SharedView gives some indication Office Live Workspace could be ad-supported; SharedView already serves ads to those who aren't leading the session. Microsoft won't say whether ad support is part of the picture for the final version of Office Live Workspace, though.
It's also not clear whether or how businesses will be able to deploy Office Live Workspaces more broadly to their employees or manage its use. Many of the scenarios it enables are covered by other business-class offerings like Groove, Live Meeting, and SharePoint. If it takes off, however, Office Live Workspace could be attractive to businesses and individuals alike because it's free and accessible from anywhere. It might, for example, be a good way for companies to collaborate with customers who don't have access to apps inside the corporate firewall or when employees are working from home in the evening. However, businesses may have concerns about compliance and security that come naturally when thinking about hosted services.

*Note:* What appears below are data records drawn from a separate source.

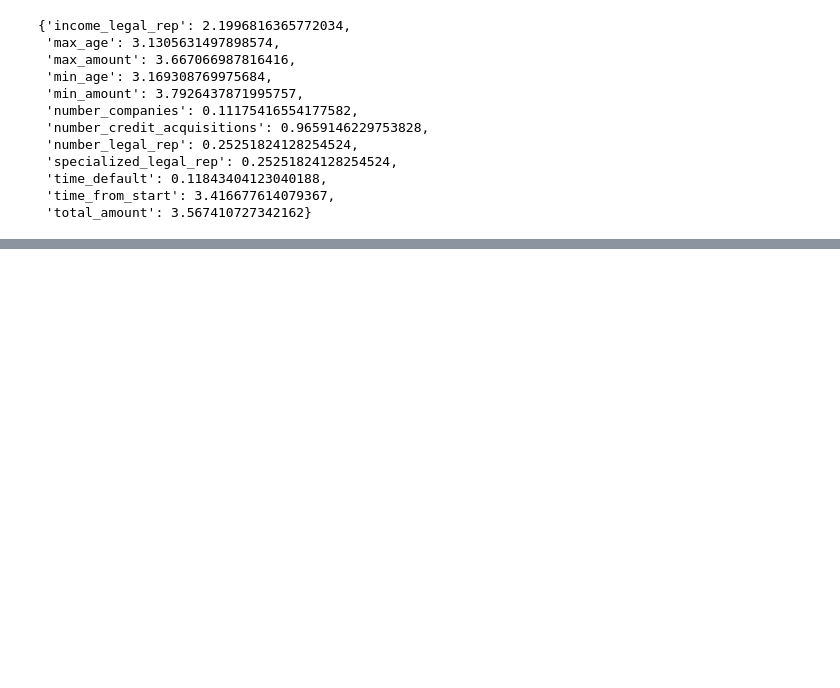
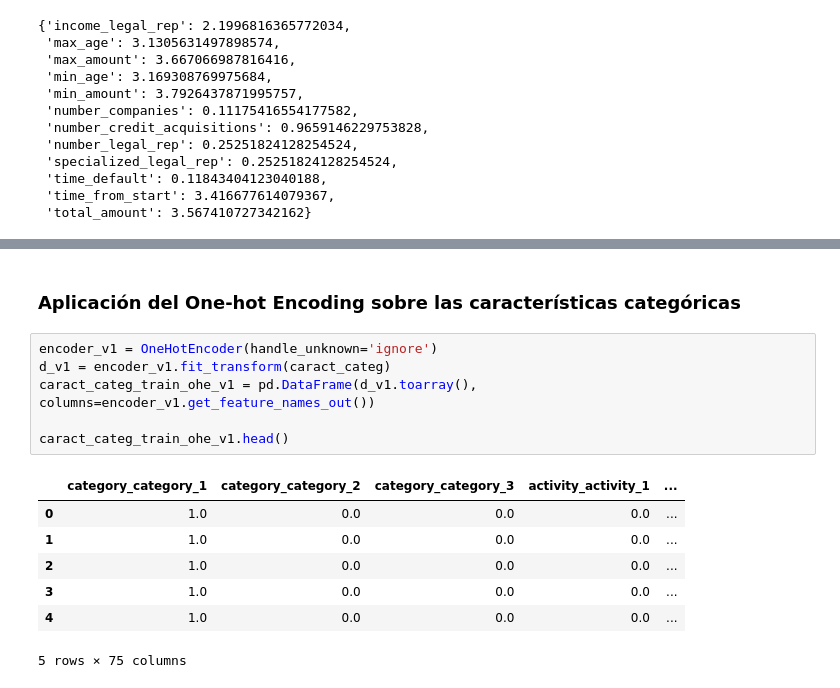
Before and after one commit to rodrigoase/bbva-data-challenge, a Jupyter notebook: Experimentacion.ipynb, the cells around one changed output, grey strips where cells are left out. Saved outputs shown, nothing was run; the diff lists cells and outputs as text; blank space fills up the shorter version.

```diff
--- a/Experimentacion.ipynb
+++ b/Experimentacion.ipynb
@@ -491,0 +543,16 @@ Chi-square Statistic 1296422.000 p_value 0.000
+# %% [markdown]
+### Aplicación del One-hot Encoding sobre las características categóricas
+# %%
+encoder_v1 = OneHotEncoder(handle_unknown='ignore')
+d_v1 = encoder_v1.fit_transform(caract_categ)
+caract_categ_train_ohe_v1 = pd.DataFrame(d_v1.toarray(), columns=encoder_v1.get_feature_names_out())
+
+caract_categ_train_ohe_v1.head()
+# %% [output]
+|  | category_category_1 | category_category_2 | category_category_3 | activity_activity_1 | ... |
+| 0 | 1.0 | 0.0 | 0.0 | 0.0 | ... |
+| 1 | 1.0 | 0.0 | 0.0 | 0.0 | ... |
+| 2 | 1.0 | 0.0 | 0.0 | 0.0 | ... |
+| 3 | 1.0 | 0.0 | 0.0 | 0.0 | ... |
+| 4 | 1.0 | 0.0 | 0.0 | 0.0 | ... |
+5 rows × 75 columns
```
Also changed, not shown: parts of 58 cells of this notebook.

There are some kinks that may need to be worked out before Office Live Workspace gets released. In SharedView, for example, a session leader who's given up control of an app to a colleague gets that control back by clicking the mouse. However, that means using the mouse and switching between apps is out of the question for the session leader if someone else is editing the document. If you've given control away, you don't want to accidentally take it back. Also, there's currently no way to chat in the beta, and while the final version won't get full-fledged instant messaging, it will get the ability to "send notes" back and forth. A post by one of SharedView's lead developers on a Microsoft forum notes that Microsoft is "investigating and prioritizing" APIs and integration with Microsoft Communicator for future development.
Microsoft still doesn't offer a fully online office productivity suite like Google, Zoho, and now Adobe, some features of Office Live Workspace -- the things that require a download -- won't work with a Mac or Linux, and Office Live Workspace requires Internet Explorer or Firefox to run.
However, Microsoft promises more offerings toward its vision of software plus services. If this one works as promised, it's an encouraging direction.